◆ Input material
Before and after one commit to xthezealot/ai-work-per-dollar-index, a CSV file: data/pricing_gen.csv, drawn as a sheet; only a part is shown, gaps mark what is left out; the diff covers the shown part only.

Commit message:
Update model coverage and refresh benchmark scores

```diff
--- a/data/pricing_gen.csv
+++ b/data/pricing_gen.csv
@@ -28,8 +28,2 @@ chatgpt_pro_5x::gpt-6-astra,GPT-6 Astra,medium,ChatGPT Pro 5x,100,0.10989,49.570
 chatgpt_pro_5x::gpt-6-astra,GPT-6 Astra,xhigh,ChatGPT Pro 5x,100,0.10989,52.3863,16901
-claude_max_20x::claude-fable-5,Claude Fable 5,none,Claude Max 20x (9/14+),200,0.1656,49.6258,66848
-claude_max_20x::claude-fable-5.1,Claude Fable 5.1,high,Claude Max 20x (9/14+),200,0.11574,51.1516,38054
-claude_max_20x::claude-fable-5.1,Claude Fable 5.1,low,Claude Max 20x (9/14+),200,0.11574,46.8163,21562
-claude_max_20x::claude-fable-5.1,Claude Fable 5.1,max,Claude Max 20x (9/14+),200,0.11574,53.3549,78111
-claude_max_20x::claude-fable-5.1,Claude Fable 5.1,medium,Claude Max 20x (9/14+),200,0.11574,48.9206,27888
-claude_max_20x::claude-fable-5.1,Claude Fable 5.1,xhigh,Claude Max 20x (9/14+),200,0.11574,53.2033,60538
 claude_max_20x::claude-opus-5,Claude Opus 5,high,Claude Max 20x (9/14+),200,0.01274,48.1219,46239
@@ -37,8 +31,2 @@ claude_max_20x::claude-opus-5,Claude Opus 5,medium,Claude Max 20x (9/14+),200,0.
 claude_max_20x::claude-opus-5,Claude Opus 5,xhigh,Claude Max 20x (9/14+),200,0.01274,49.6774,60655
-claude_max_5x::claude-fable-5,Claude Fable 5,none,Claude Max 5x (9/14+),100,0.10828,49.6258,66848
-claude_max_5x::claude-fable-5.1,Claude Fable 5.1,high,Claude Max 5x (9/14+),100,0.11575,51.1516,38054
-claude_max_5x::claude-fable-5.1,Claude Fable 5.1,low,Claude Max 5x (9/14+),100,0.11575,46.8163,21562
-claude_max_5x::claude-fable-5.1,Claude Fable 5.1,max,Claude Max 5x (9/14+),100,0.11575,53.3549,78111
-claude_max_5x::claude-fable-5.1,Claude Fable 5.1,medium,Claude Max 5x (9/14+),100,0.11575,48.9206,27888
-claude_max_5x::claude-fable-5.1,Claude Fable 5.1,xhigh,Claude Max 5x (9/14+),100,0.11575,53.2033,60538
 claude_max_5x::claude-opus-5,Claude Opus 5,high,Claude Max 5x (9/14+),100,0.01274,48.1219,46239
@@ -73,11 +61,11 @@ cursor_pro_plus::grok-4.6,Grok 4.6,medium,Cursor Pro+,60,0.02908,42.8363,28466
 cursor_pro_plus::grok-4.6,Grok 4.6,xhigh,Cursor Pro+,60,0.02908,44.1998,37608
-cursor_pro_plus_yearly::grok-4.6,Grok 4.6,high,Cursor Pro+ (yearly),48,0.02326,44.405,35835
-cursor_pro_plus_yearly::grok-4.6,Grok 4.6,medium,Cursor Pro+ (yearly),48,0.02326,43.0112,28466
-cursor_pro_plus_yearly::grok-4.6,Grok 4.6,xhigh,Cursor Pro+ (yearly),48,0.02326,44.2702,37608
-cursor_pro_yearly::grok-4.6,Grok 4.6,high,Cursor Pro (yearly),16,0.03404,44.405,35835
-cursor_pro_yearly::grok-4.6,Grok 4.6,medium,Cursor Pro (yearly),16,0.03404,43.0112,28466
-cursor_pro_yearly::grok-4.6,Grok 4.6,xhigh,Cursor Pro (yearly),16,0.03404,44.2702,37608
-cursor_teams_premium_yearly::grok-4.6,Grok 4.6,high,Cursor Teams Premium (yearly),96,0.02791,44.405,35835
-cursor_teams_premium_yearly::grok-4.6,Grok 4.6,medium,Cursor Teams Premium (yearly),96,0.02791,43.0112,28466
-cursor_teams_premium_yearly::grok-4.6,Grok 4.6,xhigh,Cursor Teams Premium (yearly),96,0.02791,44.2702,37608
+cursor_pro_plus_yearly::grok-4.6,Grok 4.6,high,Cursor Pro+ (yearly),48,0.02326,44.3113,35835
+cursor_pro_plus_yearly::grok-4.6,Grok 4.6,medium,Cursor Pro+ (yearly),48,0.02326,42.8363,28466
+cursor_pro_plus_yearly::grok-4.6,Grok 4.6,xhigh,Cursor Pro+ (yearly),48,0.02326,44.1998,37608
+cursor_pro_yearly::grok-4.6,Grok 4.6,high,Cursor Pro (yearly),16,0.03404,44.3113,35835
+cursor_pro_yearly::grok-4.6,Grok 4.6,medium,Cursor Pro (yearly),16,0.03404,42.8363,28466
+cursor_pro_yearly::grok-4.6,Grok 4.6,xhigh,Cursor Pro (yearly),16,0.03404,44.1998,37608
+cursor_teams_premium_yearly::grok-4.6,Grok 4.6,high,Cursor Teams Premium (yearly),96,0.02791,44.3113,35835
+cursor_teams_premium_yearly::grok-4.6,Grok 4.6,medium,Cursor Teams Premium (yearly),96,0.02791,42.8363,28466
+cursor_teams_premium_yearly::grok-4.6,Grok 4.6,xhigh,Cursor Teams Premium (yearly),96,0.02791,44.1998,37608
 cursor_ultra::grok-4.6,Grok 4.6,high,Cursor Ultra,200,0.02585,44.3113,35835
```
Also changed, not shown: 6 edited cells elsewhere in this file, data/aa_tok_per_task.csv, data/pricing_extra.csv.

◆ Task brief
Across the records above, return every line that contains the word "data".

◆ Exercise result
Before and after one commit to xthezealot/ai-work-per-dollar-index, a CSV file: data/pricing_gen.csv, drawn as a sheet; only a part is shown, gaps mark what is left out; the diff covers the shown part only.
--- a/data/pricing_gen.csv
+++ b/data/pricing_gen.csv
Also changed, not shown: 6 edited cells elsewhere in this file, data/aa_tok_per_task.csv, data/pricing_extra.csv.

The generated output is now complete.